● Your objective
Read the records and gather each line that includes "коментарів".
══════════
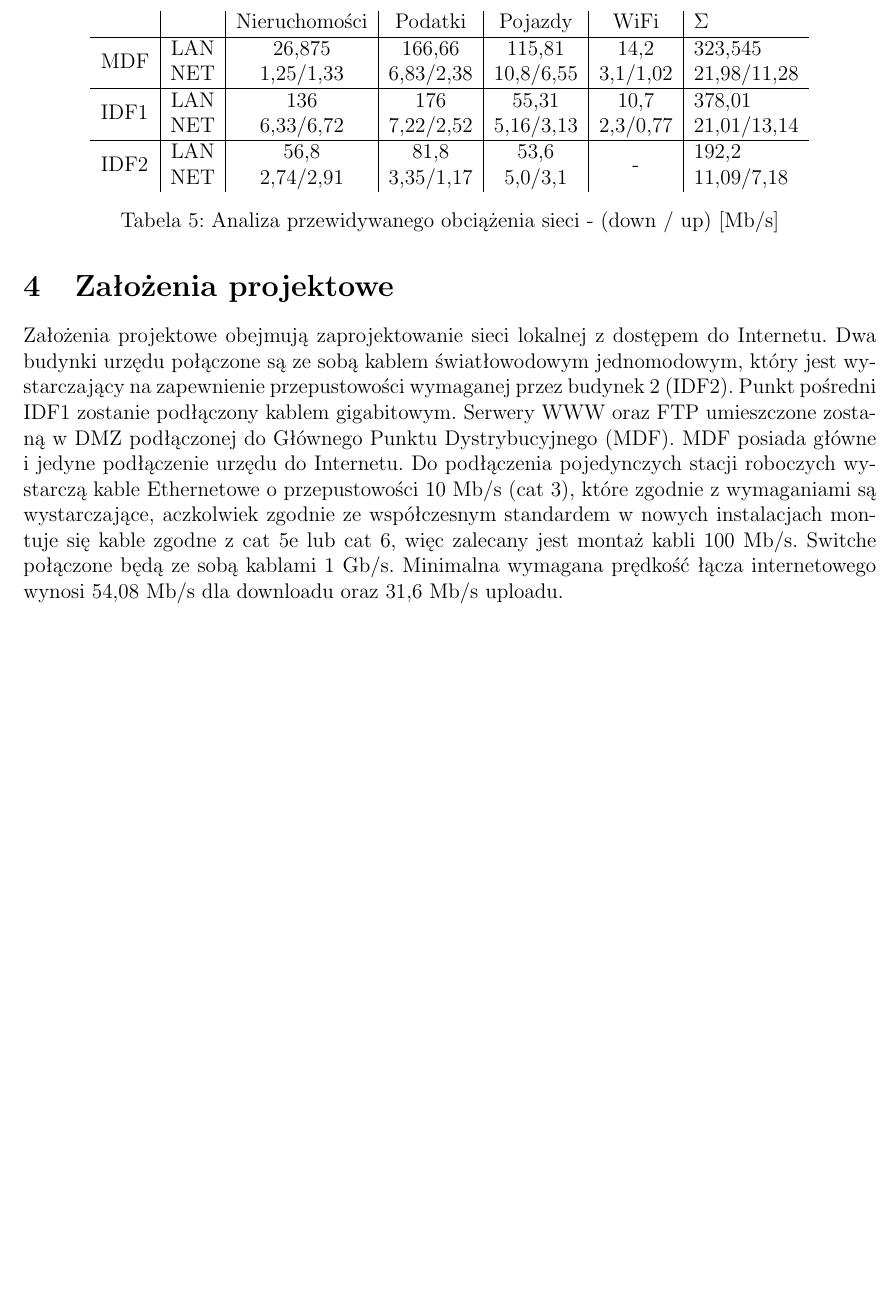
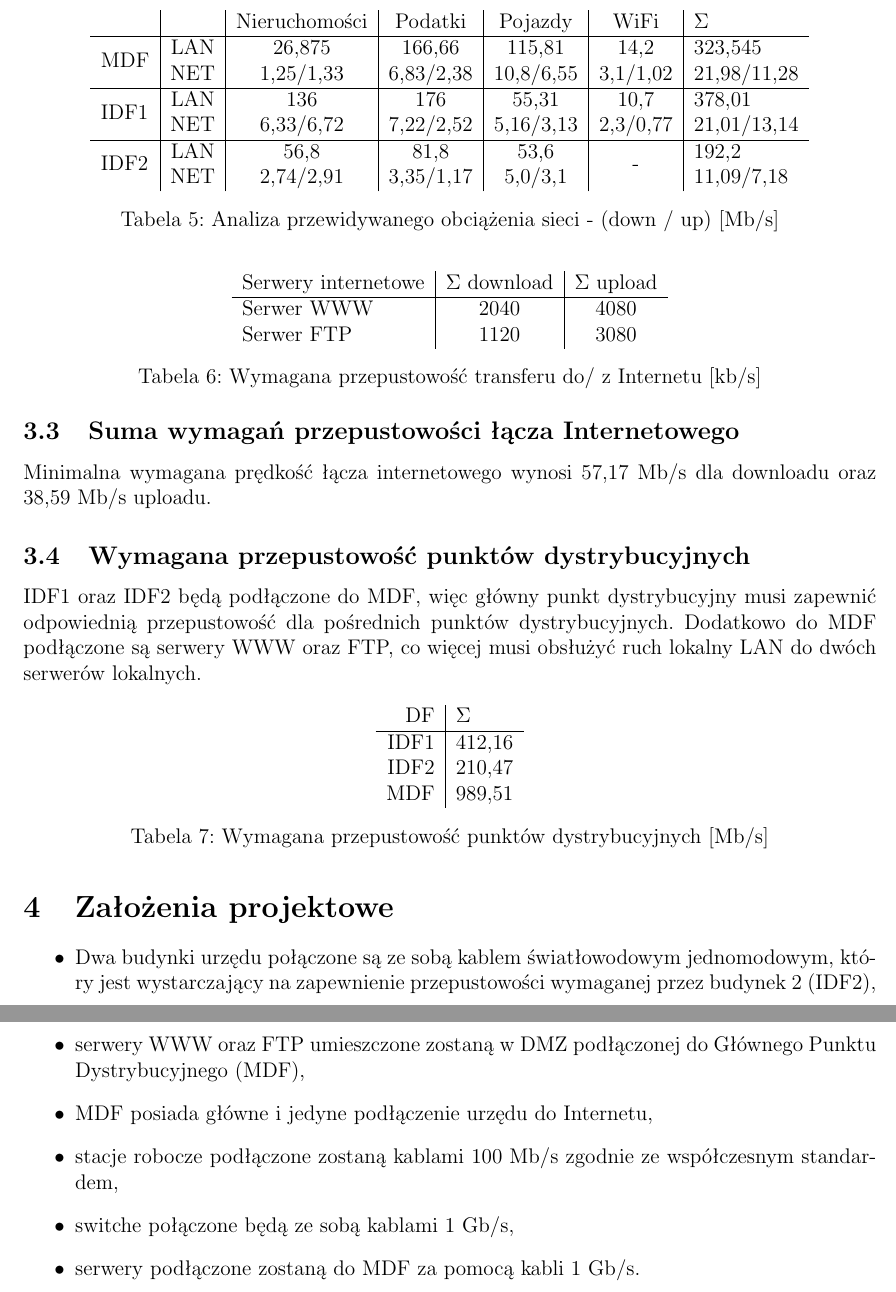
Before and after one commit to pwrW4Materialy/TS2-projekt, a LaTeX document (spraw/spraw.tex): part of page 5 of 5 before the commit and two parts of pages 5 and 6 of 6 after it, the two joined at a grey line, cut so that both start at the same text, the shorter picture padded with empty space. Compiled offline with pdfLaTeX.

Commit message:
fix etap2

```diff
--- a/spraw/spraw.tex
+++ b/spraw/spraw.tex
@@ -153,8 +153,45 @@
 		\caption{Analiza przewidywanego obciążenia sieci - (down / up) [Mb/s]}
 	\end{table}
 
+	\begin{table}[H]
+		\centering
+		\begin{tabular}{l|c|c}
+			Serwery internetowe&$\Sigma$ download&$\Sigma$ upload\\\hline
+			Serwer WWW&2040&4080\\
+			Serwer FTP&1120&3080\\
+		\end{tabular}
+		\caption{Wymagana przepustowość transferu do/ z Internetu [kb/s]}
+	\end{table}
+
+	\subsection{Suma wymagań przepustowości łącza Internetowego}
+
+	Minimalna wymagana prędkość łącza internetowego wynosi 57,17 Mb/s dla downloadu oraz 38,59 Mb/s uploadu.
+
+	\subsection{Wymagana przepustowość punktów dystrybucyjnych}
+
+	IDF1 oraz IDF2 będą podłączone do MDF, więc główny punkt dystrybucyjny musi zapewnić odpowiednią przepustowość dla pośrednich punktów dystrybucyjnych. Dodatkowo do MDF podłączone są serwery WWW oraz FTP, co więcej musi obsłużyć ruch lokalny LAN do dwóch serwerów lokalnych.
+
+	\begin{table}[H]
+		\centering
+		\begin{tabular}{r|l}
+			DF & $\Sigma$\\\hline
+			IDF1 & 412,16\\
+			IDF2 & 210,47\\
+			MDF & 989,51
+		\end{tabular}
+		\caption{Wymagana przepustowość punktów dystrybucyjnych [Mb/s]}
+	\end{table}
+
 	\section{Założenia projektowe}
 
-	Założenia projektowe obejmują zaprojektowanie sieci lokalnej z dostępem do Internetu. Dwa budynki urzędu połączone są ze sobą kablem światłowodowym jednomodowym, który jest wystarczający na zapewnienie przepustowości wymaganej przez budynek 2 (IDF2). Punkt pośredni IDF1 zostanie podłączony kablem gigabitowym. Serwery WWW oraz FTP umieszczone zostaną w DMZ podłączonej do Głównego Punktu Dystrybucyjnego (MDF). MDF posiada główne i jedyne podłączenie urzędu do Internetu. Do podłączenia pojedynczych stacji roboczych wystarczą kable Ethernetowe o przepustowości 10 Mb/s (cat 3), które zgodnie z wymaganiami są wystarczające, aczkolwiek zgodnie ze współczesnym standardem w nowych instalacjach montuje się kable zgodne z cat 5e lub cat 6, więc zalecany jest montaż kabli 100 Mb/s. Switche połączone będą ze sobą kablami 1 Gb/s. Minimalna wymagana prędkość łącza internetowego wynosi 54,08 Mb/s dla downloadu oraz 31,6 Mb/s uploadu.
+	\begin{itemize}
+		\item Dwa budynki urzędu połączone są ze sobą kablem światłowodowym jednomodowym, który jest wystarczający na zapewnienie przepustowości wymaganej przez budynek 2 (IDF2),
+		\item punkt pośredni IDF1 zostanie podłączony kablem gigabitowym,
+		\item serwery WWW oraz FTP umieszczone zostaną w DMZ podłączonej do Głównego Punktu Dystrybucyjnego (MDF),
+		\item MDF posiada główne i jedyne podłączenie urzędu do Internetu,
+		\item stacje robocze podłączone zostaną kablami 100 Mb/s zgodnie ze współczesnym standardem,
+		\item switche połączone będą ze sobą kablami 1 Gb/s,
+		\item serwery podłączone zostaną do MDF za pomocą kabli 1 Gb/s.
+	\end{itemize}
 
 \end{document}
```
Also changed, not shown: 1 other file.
══════════
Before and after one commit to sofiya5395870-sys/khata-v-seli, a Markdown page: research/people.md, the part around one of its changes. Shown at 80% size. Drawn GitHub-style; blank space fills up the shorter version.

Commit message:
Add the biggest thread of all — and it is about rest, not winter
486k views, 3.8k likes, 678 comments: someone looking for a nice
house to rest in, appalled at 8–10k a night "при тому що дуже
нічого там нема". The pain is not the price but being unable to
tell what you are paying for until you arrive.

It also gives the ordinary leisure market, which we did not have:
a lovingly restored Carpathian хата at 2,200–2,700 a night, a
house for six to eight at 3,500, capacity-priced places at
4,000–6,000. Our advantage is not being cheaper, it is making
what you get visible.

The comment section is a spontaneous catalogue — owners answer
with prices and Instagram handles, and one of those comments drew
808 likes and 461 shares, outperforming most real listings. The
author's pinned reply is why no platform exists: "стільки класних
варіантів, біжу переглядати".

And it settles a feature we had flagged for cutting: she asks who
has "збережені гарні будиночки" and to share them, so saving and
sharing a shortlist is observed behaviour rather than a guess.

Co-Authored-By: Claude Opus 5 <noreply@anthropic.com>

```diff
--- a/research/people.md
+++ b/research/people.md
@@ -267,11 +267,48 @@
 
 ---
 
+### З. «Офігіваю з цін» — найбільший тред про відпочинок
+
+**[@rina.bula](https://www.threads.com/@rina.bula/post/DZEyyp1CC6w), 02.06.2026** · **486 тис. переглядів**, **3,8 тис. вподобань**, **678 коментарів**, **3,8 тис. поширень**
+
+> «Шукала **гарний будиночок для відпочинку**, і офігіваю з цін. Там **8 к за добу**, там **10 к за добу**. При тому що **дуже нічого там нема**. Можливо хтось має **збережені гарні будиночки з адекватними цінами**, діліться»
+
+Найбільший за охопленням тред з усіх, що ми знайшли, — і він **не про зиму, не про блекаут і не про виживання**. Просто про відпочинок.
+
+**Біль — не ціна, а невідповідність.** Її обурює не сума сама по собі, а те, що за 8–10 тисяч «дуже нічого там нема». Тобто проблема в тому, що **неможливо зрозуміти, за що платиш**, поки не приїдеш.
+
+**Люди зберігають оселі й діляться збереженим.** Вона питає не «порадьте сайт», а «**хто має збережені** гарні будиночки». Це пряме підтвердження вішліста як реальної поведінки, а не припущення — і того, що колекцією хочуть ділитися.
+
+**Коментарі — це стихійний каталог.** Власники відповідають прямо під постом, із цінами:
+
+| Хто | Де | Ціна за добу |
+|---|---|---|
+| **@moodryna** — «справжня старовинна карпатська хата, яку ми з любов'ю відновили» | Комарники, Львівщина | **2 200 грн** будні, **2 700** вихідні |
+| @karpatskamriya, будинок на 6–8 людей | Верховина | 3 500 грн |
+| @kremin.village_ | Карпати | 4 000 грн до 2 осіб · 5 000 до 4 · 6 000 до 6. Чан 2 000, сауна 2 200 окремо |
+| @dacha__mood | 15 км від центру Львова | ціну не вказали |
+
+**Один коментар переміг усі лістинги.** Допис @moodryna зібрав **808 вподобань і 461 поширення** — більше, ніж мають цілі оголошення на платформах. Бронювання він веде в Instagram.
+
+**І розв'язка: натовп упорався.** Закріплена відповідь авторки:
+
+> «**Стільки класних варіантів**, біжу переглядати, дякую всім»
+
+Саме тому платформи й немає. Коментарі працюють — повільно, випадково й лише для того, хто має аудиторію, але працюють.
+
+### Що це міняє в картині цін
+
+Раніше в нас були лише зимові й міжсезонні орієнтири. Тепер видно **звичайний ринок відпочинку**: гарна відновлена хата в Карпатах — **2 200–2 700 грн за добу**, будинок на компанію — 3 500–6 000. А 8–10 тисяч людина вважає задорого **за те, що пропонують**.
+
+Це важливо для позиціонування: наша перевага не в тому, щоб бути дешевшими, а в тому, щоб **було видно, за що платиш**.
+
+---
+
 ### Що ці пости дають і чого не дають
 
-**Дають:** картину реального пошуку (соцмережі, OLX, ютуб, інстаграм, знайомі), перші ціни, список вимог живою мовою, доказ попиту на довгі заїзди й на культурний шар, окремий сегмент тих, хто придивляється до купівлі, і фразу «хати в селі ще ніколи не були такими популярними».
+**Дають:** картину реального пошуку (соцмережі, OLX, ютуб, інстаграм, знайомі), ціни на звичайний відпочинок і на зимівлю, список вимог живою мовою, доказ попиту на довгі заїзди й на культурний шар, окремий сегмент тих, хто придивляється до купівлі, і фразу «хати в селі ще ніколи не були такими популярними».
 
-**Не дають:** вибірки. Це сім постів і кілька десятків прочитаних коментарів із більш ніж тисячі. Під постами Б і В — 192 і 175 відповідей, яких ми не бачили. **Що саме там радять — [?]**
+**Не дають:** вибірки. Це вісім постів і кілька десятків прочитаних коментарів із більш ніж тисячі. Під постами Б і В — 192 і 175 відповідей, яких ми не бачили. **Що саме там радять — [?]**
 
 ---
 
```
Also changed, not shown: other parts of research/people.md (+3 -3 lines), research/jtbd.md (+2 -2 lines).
══════════
● Answer below
+**[@rina.bula](https://www.threads.com/@rina.bula/post/DZEyyp1CC6w), 02.06.2026** · **486 тис. переглядів**, **3,8 тис. вподобань**, **678 коментарів**, **3,8 тис. поширень**
-**Не дають:** вибірки. Це сім постів і кілька десятків прочитаних коментарів із більш ніж тисячі. Під постами Б і В — 192 і 175 відповідей, яких ми не бачили. **Що саме там радять — [?]**
+**Не дають:** вибірки. Це вісім постів і кілька десятків прочитаних коментарів із більш ніж тисячі. Під постами Б і В — 192 і 175 відповідей, яких ми не бачили. **Що саме там радять — [?]**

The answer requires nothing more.